From 1933, Hitler’s chosen “philosophical” manager was Alfred Rosenberg, who was tasked with defending an ideology that would destroy democracy, pluralist toleration and individual freedom. Rosenberg even fished around in Homer and Plato to support his theories of the leadership principle, arguing that these greats of ancient Greece were “proto-Nazis”. He criticised Hegel’s idea of a strong state, arguing that the Volk takes precedence. But it was from Wilhelm Marr’s book The Victory of Judaism over Teutonism (1873) that, according to Sherratt, Rosenberg drew the Nazi version of Social Darwinism. Sherratt’s chapter on Martin Heidegger, the renowned philosopher of phenomenology, is a powerful portrait of collaboration, and corruption of the best. He endorsed the sacking of his erstwhile mentor Edmund Husserl after the dismissal of Jews from the civil service and academia in 1933. Heidegger even removed his dedication to Husserl from subsequent editions of his magnum opus Being and Time. He lectured in a Nazi uniform.

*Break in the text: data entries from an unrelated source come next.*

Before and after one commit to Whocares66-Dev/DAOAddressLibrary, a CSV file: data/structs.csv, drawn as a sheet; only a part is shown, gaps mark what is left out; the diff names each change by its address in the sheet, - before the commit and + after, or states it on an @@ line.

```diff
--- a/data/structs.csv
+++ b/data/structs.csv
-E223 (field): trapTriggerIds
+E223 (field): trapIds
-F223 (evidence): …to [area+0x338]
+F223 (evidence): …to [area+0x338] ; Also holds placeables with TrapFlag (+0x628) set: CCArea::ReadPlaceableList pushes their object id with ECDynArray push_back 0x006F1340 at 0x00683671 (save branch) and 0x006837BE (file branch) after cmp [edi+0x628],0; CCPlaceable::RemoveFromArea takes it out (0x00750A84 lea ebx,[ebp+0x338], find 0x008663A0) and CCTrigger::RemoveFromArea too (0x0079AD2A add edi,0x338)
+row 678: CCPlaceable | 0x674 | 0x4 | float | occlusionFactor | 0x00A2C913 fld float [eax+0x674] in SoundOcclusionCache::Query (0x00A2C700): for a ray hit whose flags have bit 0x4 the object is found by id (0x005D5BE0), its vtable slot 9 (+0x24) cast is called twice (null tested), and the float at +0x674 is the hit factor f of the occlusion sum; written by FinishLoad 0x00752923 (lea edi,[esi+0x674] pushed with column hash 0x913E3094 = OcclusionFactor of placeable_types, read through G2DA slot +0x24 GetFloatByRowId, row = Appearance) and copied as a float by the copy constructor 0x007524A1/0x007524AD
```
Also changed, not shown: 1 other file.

As late as 1942 he was still praising National Socialism and “its unique historical status”. He defended Hitler’s regime and war aims well into 1944. According to Sherratt, Heidegger’s intellectual project can be read as a “doctrine of radical self-sacrifice where individualisation is allowed only for the purpose of heroism in warfare”.
more from John Cornwell at the FT here.